*** Opening PROVIDED MATERIAL ***

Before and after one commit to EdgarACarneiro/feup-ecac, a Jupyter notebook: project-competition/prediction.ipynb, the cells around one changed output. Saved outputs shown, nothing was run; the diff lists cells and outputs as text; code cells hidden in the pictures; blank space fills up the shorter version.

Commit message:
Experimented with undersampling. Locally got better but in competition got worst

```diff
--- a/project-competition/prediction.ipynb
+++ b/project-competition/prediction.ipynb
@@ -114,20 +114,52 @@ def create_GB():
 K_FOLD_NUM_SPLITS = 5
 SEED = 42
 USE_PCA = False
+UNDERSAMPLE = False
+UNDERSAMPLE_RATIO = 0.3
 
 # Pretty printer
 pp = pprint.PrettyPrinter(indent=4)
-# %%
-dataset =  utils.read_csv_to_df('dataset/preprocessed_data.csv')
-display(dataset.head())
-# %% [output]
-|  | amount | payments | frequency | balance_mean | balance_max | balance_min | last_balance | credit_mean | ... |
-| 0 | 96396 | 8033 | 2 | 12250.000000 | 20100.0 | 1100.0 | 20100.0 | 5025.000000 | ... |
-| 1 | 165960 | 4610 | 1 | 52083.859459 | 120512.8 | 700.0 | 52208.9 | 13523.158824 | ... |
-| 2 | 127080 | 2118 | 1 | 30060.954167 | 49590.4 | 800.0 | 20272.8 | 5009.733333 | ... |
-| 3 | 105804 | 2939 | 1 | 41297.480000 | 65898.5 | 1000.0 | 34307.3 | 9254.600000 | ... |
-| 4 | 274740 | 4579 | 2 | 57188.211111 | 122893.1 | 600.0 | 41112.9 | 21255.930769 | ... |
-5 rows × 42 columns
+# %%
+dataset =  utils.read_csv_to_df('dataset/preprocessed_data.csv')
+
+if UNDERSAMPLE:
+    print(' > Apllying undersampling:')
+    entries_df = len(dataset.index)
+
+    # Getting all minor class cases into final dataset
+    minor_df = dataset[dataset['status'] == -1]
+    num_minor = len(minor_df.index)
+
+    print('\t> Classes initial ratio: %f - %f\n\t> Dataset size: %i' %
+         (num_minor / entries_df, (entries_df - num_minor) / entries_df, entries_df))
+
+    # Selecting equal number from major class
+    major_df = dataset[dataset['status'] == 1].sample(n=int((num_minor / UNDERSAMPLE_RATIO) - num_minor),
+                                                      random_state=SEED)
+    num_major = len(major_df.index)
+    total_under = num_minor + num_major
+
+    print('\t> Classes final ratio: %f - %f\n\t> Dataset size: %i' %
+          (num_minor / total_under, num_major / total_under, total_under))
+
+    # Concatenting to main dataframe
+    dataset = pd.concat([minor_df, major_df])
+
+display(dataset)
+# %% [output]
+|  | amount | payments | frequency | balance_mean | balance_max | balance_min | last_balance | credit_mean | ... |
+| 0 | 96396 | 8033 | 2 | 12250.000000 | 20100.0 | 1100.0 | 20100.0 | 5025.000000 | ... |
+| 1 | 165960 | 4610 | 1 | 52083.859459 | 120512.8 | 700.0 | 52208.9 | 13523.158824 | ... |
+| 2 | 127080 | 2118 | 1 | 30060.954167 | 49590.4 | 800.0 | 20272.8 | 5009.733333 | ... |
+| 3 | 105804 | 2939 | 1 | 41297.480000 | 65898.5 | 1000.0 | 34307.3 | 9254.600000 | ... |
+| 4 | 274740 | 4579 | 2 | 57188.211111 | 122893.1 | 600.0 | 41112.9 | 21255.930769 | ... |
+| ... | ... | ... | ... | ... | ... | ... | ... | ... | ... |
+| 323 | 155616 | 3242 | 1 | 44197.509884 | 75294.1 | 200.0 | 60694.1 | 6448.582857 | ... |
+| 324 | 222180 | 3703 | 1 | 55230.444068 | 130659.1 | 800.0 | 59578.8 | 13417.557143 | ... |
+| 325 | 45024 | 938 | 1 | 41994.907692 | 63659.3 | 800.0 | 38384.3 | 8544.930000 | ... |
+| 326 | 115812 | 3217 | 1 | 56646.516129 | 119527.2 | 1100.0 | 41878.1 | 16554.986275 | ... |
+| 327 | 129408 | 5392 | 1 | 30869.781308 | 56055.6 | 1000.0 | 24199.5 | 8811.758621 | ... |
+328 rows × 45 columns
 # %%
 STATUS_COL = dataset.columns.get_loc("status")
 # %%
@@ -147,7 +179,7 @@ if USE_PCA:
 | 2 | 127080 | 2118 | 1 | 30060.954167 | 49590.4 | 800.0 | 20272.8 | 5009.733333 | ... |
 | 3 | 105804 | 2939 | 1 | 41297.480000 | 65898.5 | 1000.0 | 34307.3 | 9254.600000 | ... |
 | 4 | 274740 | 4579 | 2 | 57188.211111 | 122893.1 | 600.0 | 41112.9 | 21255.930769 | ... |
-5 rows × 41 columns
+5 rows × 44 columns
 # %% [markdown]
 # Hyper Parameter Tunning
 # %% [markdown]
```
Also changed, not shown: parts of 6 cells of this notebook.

*** Closing PROVIDED MATERIAL ***

**REQUIRED WORK:** Search term "index": return each line of the data that contains it.

**TASK ANSWER:**
+    entries_df = len(dataset.index)
+    num_minor = len(minor_df.index)
+    num_major = len(major_df.index)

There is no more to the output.